It's also one reason why we no longer celebrate Christmas. When everyone else is talking about tables laden with food, and snow against their lamplit windows, we are eating ice cream and complaining of the heat. The soul of the celebration is empty for us. We are experiencing Light in all its frightening, majestic force right when we're being told to celebrate its tender birth. I prefer to meet the divine where it finds me.

Right now, that means standing cautiously on sharp grass beneath a fierce sky that one day has me cowering and sweating, and the next swaying wet and shaky in its barbaric embrace. I am a subject, a priestess, to this Love. In six months, in the musty dark, I will be its midwife. I do not want to follow traditions that are upside down for me. I want to live my spiritual relationship authentically, grounded where I am, in whatever tiny season that buds in the heart of life.
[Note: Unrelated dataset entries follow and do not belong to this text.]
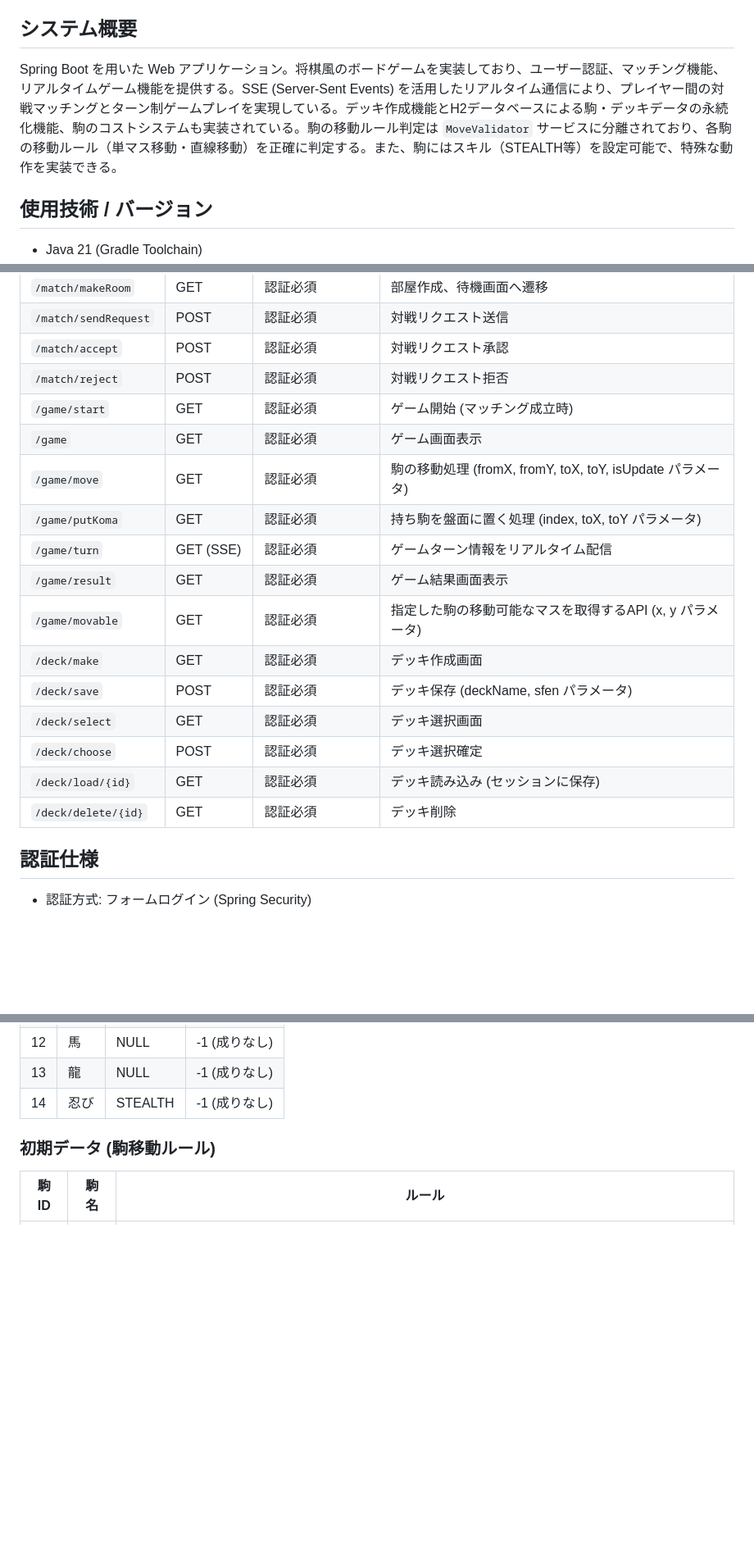
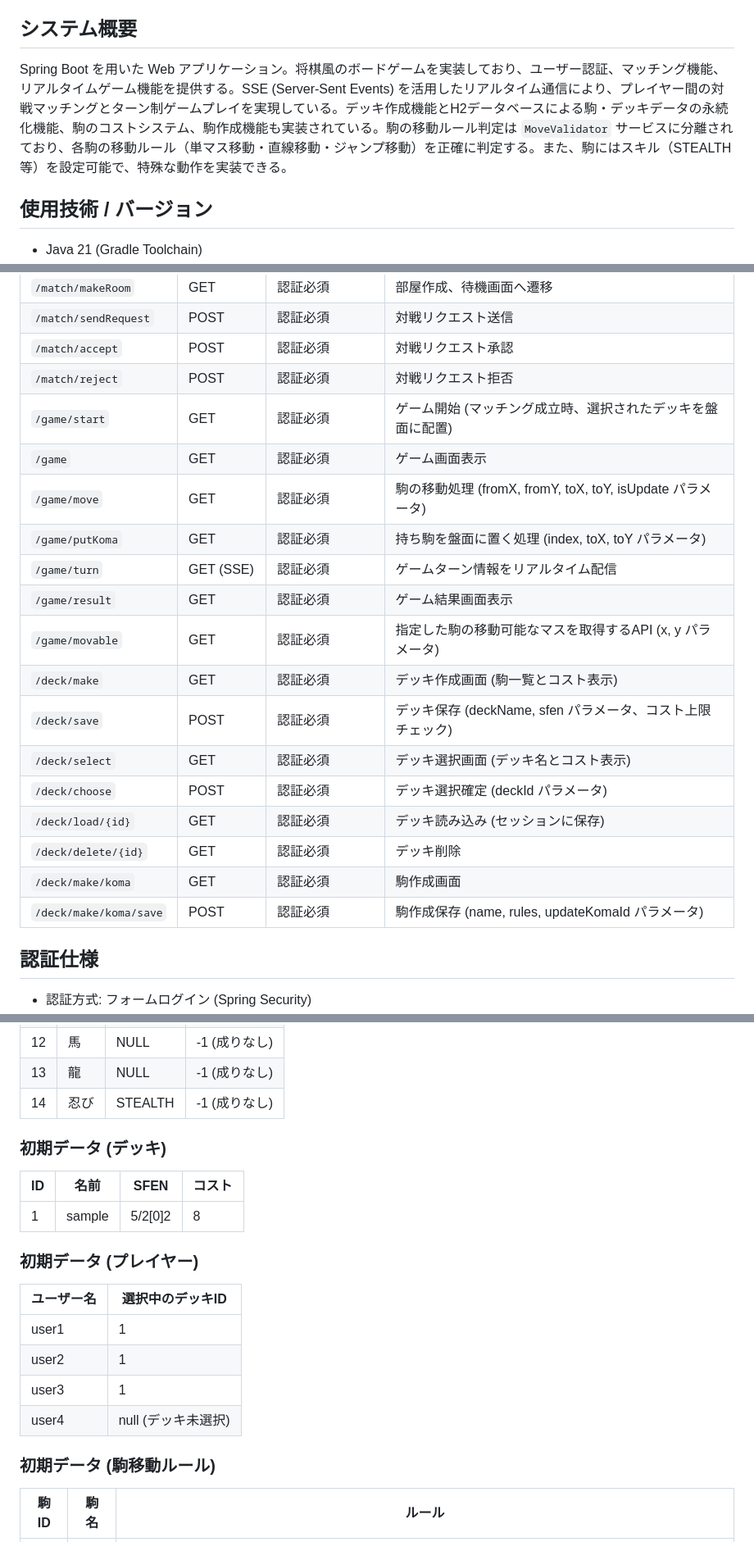
Before and after one commit to tkhs-0114/tkk_game, a Markdown page: docs/specs.md, 3 parts joined by grey strips. Shown at 82% size. Drawn GitHub-style; blank space fills up the shorter version.

```diff
--- a/docs/specs.md
+++ b/docs/specs.md
@@ -5,6 +5,6 @@
 
 ## システム概要
-Spring Boot を用いた Web アプリケーション。将棋風のボードゲームを実装しており、ユーザー認証、マッチング機能、リアルタイムゲーム機能を提供する。SSE (Server-Sent Events) を活用したリアルタイム通信により、プレイヤー間の対戦マッチングとターン制ゲームプレイを実現している。デッキ作成機能とH2データベースによる駒・デッキデータの永続化機能、駒のコストシステムも実装されている。駒の移動ルール判定は `MoveValidator` サービスに分離されており、各駒の移動ルール（単マス移動・直線移動）を正確に判定する。また、駒にはスキル（STEALTH等）を設定可能で、特殊な動作を実装できる。
+Spring Boot を用いた Web アプリケーション。将棋風のボードゲームを実装しており、ユーザー認証、マッチング機能、リアルタイムゲーム機能を提供する。SSE (Server-Sent Events) を活用したリアルタイム通信により、プレイヤー間の対戦マッチングとターン制ゲームプレイを実現している。デッキ作成機能とH2データベースによる駒・デッキデータの永続化機能、駒のコストシステム、駒作成機能も実装されている。駒の移動ルール判定は `MoveValidator` サービスに分離されており、各駒の移動ルール（単マス移動・直線移動・ジャンプ移動）を正確に判定する。また、駒にはスキル（STEALTH等）を設定可能で、特殊な動作を実装できる。
 
 ## 使用技術 / バージョン
 - Java 21 (Gradle Toolchain)
@@ -38,19 +38,21 @@ Spring Boot を用いた Web アプリケーション。将棋風のボードゲ
 | `/match/sendRequest` | POST | 認証必須 | 対戦リクエスト送信 |
 | `/match/accept` | POST | 認証必須 | 対戦リクエスト承認 |
 | `/match/reject` | POST | 認証必須 | 対戦リクエスト拒否 |
-| `/game/start` | GET | 認証必須 | ゲーム開始 (マッチング成立時) |
+| `/game/start` | GET | 認証必須 | ゲーム開始 (マッチング成立時、選択されたデッキを盤面に配置) |
 | `/game` | GET | 認証必須 | ゲーム画面表示 |
 | `/game/move` | GET | 認証必須 | 駒の移動処理 (fromX, fromY, toX, toY, isUpdate パラメータ) |
 | `/game/putKoma` | GET | 認証必須 | 持ち駒を盤面に置く処理 (index, toX, toY パラメータ) |
 | `/game/turn` | GET (SSE) | 認証必須 | ゲームターン情報をリアルタイム配信 |
 | `/game/result` | GET | 認証必須 | ゲーム結果画面表示 |
 | `/game/movable` | GET | 認証必須 | 指定した駒の移動可能なマスを取得するAPI (x, y パラメータ) |
-| `/deck/make` | GET | 認証必須 | デッキ作成画面 |
-| `/deck/save` | POST | 認証必須 | デッキ保存 (deckName, sfen パラメータ) |
-| `/deck/select` | GET | 認証必須 | デッキ選択画面 |
-| `/deck/choose` | POST | 認証必須 | デッキ選択確定 |
+| `/deck/make` | GET | 認証必須 | デッキ作成画面 (駒一覧とコスト表示) |
+| `/deck/save` | POST | 認証必須 | デッキ保存 (deckName, sfen パラメータ、コスト上限チェック) |
+| `/deck/select` | GET | 認証必須 | デッキ選択画面 (デッキ名とコスト表示) |
+| `/deck/choose` | POST | 認証必須 | デッキ選択確定 (deckId パラメータ) |
 | `/deck/load/{id}` | GET | 認証必須 | デッキ読み込み (セッションに保存) |
 | `/deck/delete/{id}` | GET | 認証必須 | デッキ削除 |
+| `/deck/make/koma` | GET | 認証必須 | 駒作成画面 |
+| `/deck/make/koma/save` | POST | 認証必須 | 駒作成保存 (name, rules, updateKomaId パラメータ) |
 
 ## 認証仕様
 - 認証方式: フォームログイン (Spring Security)
@@ -299,6 +321,19 @@ Spring Boot を用いた Web アプリケーション。将棋風のボードゲ
 | 12 | 馬 | NULL | -1 (成りなし) |
 | 13 | 龍 | NULL | -1 (成りなし) |
 | 14 | 忍び | STEALTH | -1 (成りなし) |
+
+### 初期データ (デッキ)
+| ID | 名前 | SFEN | コスト |
+|----|------|------|--------|
+| 1 | sample | 5/2[0]2 | 8 |
+
+### 初期データ (プレイヤー)
+| ユーザー名 | 選択中のデッキID |
+|-----------|----------------|
+| user1 | 1 |
+| user2 | 1 |
+| user3 | 1 |
+| user4 | null (デッキ未選択) |
 
 ### 初期データ (駒移動ルール)
 | 駒ID | 駒名 | ルール |
```
Also changed, not shown: other parts of docs/specs.md (+46 -14 lines).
Because more than anything I am one with the earth in response to its sky - I am the bride.

And so are you. Lying in the snow to make angels. Breathing in cold, exhaling your own body warmth. Going down on your knees before a child that is like the soul of a star in dirty darkness. From summer and across the wheel of life I wave to you, my sister in love.

1 comment:

  1. I've often wondered if I'd find it strange living in the Southern hemisphere at christmas time. Even though it's still fairly mild weather here in the UK, it is dark very early and it is mid winter so we can easily relate to those pictures of dark skies and snow on christmas cards and in films. I'm sure I wouldn't be able celebrate this time of year in the same way if it was sunny and bright most of the time. :) I love what you said about how you count seasons with your feet and your heart. I totally relate to that!
    Solstice blessings,
    Jess xx